Mr. Todd & Talcott flying drone from flight deck. After Drone is up & on the way to the target, the flying was done by Mr. Fagaley, in C.I.C
This picture shows Drone 1280 inside the hanger bay. The drone was rolled out on wheels and also firmly attached to the tracks which can be seen on the flight deck. This enabled the drone to be moved during heavy weather.
Minor on left gets ready to refuel on of the Drones. Bruce D'Avolio stands by to help. The idea of the Drone was to give the ASW (Anti-Submarine Warfare) Destroyer a 30 miles advantage in launching her torpedoes. In other words, in theory, we launched before the Sub.
The Drone is started and turning up
Talcott is now releasing the coaxial cables and hold down apparatus of the drone. You didn't want to stand up of course, or you may get a haircut, or worse yet, a headcut.
The drone is now airborn. Beneath the drone are two large floatation devices. they were supposed to keep the drone from sinking, but usually ripped off on crashing-- we lost no drones, however, many were lost, usually from lost of radio signal.
Aviation Machinist Mate (AD) JOE HETTEL
Usually, AD's are assigned to billets concerned with maintaining turbo-jet aircraft engines and associated equipment or to any one of several types of aircraft maintenance activities.
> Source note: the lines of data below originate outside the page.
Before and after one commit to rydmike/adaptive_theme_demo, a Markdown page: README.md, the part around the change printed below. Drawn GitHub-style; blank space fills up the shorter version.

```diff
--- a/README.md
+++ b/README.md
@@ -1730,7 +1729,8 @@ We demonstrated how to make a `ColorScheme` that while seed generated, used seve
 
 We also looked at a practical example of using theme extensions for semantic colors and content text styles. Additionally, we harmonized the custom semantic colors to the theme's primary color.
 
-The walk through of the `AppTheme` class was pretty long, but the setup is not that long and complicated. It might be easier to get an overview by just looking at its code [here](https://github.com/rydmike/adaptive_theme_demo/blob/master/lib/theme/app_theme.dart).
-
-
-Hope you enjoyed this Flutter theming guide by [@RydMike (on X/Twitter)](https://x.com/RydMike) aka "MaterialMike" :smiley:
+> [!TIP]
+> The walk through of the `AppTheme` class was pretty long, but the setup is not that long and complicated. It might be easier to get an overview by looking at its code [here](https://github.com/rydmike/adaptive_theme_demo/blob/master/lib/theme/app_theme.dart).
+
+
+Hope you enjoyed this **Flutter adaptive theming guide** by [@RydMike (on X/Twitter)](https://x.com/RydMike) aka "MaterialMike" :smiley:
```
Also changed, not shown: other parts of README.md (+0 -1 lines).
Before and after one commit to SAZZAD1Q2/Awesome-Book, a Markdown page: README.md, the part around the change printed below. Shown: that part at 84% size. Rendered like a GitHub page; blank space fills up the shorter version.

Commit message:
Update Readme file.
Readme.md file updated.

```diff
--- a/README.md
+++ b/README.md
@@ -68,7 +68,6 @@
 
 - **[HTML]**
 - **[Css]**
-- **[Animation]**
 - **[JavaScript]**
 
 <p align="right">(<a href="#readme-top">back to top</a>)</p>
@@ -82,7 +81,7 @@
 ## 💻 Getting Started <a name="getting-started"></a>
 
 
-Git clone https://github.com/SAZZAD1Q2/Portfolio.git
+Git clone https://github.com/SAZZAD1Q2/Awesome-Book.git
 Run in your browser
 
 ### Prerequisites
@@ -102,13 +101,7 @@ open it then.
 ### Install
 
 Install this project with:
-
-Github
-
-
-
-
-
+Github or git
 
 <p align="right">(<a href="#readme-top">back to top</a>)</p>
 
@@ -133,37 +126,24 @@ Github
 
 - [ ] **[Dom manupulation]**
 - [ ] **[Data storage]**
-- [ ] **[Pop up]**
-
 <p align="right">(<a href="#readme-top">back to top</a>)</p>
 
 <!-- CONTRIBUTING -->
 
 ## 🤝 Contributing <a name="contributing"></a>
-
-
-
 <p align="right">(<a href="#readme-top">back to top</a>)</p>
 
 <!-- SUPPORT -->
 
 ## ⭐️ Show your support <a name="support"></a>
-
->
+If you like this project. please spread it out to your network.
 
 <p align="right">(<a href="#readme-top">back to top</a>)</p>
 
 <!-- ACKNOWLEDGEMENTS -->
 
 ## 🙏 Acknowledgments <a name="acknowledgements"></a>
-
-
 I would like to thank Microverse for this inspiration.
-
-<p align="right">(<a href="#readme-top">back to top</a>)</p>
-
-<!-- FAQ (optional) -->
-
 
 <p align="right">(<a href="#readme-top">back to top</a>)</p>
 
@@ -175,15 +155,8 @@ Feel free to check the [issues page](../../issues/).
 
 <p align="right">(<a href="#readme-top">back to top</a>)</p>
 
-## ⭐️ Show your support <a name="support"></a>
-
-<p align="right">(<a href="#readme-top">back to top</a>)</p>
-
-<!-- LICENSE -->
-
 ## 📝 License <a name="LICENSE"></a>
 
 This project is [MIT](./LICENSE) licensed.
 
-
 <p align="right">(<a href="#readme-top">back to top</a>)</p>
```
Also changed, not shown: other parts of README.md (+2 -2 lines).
AD's maintain, service, adjust and replace aircraft engines and accessories, as well as perform the duties of flight engineers.